** Version comparison data **
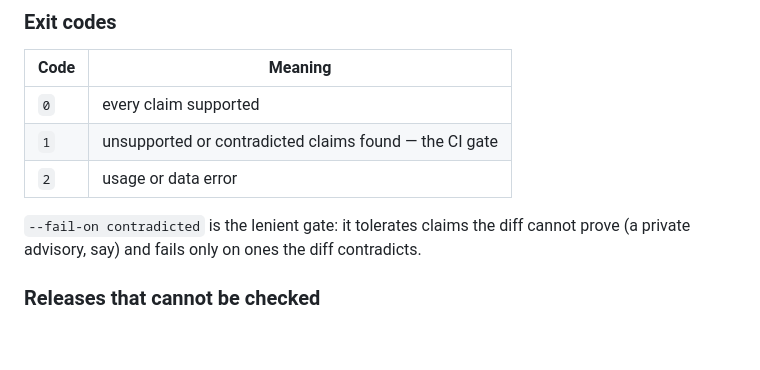
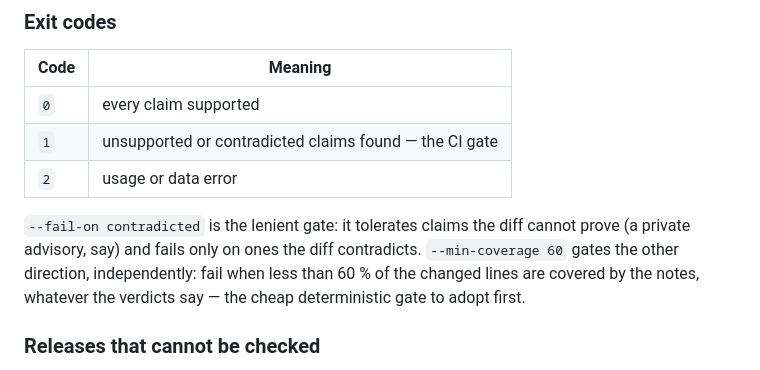
Before and after one commit to bmmmm/comparereleaseii, a Markdown page: README.md, the part around the change. Rendered like a GitHub page; blank space fills up the shorter version.

```diff
--- a/README.md
+++ b/README.md
@@ -234,7 +234,9 @@ one big red amber-bordered tile.
 
 `--fail-on contradicted` is the lenient gate: it tolerates claims the diff
 cannot prove (a private advisory, say) and fails only on ones the diff
-contradicts.
+contradicts. `--min-coverage 60` gates the other direction, independently:
+fail when less than 60 % of the changed lines are covered by the notes,
+whatever the verdicts say — the cheap deterministic gate to adopt first.
 
 ### Releases that cannot be checked
 
```
Also changed, not shown: CHANGELOG.md (+28 -0 lines), docs/watchdog.md (+14 -5 lines).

** PROBLEM **
Wherever the string "changed" appears in the records, copy the whole line.

** SOLUTION FOR THIS TASK **
+fail when less than 60 % of the changed lines are covered by the notes,
Also changed, not shown: CHANGELOG.md (+28 -0 lines), docs/watchdog.md (+14 -5 lines).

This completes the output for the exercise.